• To do: The answer must consist of the records, repeated exactly.

• Task inputs:
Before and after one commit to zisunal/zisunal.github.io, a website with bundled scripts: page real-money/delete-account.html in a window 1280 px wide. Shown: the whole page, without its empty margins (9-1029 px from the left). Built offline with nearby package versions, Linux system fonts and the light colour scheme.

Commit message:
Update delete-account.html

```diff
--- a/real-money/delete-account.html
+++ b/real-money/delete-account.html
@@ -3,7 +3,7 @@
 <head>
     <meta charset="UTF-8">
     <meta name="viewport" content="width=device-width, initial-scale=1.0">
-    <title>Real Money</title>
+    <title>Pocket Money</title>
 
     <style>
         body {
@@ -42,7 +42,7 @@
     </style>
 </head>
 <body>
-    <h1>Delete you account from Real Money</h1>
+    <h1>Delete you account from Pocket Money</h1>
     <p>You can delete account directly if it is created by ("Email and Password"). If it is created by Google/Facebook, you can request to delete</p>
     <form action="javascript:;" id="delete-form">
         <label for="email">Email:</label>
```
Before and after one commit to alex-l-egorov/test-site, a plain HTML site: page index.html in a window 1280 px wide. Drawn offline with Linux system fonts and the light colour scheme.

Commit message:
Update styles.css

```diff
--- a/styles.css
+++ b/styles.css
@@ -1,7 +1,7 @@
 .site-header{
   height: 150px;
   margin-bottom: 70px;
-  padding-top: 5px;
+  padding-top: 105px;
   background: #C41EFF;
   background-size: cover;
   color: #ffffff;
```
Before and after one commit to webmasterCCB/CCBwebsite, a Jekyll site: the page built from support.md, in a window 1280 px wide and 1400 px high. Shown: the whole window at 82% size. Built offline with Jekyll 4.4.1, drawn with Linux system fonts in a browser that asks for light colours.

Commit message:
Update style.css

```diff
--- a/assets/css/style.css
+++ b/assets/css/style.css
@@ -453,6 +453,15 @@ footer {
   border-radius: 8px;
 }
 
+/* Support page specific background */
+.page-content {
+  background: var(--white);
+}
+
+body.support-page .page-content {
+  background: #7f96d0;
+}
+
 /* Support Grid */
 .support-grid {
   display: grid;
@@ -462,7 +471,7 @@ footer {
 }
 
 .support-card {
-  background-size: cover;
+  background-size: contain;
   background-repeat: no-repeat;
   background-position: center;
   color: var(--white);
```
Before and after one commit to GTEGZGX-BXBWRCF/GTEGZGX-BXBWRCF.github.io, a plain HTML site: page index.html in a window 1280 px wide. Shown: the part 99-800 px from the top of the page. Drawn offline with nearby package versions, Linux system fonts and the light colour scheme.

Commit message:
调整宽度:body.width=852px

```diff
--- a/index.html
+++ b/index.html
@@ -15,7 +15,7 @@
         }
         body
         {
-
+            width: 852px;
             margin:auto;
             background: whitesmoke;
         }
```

• Exercise answer:
Before and after one commit to zisunal/zisunal.github.io, a website with bundled scripts: page real-money/delete-account.html in a window 1280 px wide. Shown: the whole page, without its empty margins (9-1029 px from the left). Built offline with nearby package versions, Linux system fonts and the light colour scheme.

Commit message:
Update delete-account.html

```diff
--- a/real-money/delete-account.html
+++ b/real-money/delete-account.html
@@ -3,7 +3,7 @@
 <head>
     <meta charset="UTF-8">
     <meta name="viewport" content="width=device-width, initial-scale=1.0">
-    <title>Real Money</title>
+    <title>Pocket Money</title>
 
     <style>
         body {
@@ -42,7 +42,7 @@
     </style>
 </head>
 <body>
-    <h1>Delete you account from Real Money</h1>
+    <h1>Delete you account from Pocket Money</h1>
     <p>You can delete account directly if it is created by ("Email and Password"). If it is created by Google/Facebook, you can request to delete</p>
     <form action="javascript:;" id="delete-form">
         <label for="email">Email:</label>
```
Before and after one commit to alex-l-egorov/test-site, a plain HTML site: page index.html in a window 1280 px wide. Drawn offline with Linux system fonts and the light colour scheme.

Commit message:
Update styles.css

```diff
--- a/styles.css
+++ b/styles.css
@@ -1,7 +1,7 @@
 .site-header{
   height: 150px;
   margin-bottom: 70px;
-  padding-top: 5px;
+  padding-top: 105px;
   background: #C41EFF;
   background-size: cover;
   color: #ffffff;
```
Before and after one commit to webmasterCCB/CCBwebsite, a Jekyll site: the page built from support.md, in a window 1280 px wide and 1400 px high. Shown: the whole window at 82% size. Built offline with Jekyll 4.4.1, drawn with Linux system fonts in a browser that asks for light colours.

Commit message:
Update style.css

```diff
--- a/assets/css/style.css
+++ b/assets/css/style.css
@@ -453,6 +453,15 @@ footer {
   border-radius: 8px;
 }
 
+/* Support page specific background */
+.page-content {
+  background: var(--white);
+}
+
+body.support-page .page-content {
+  background: #7f96d0;
+}
+
 /* Support Grid */
 .support-grid {
   display: grid;
@@ -462,7 +471,7 @@ footer {
 }
 
 .support-card {
-  background-size: cover;
+  background-size: contain;
   background-repeat: no-repeat;
   background-position: center;
   color: var(--white);
```
Before and after one commit to GTEGZGX-BXBWRCF/GTEGZGX-BXBWRCF.github.io, a plain HTML site: page index.html in a window 1280 px wide. Shown: the part 99-800 px from the top of the page. Drawn offline with nearby package versions, Linux system fonts and the light colour scheme.

Commit message:
调整宽度:body.width=852px

```diff
--- a/index.html
+++ b/index.html
@@ -15,7 +15,7 @@
         }
         body
         {
-
+            width: 852px;
             margin:auto;
             background: whitesmoke;
         }
```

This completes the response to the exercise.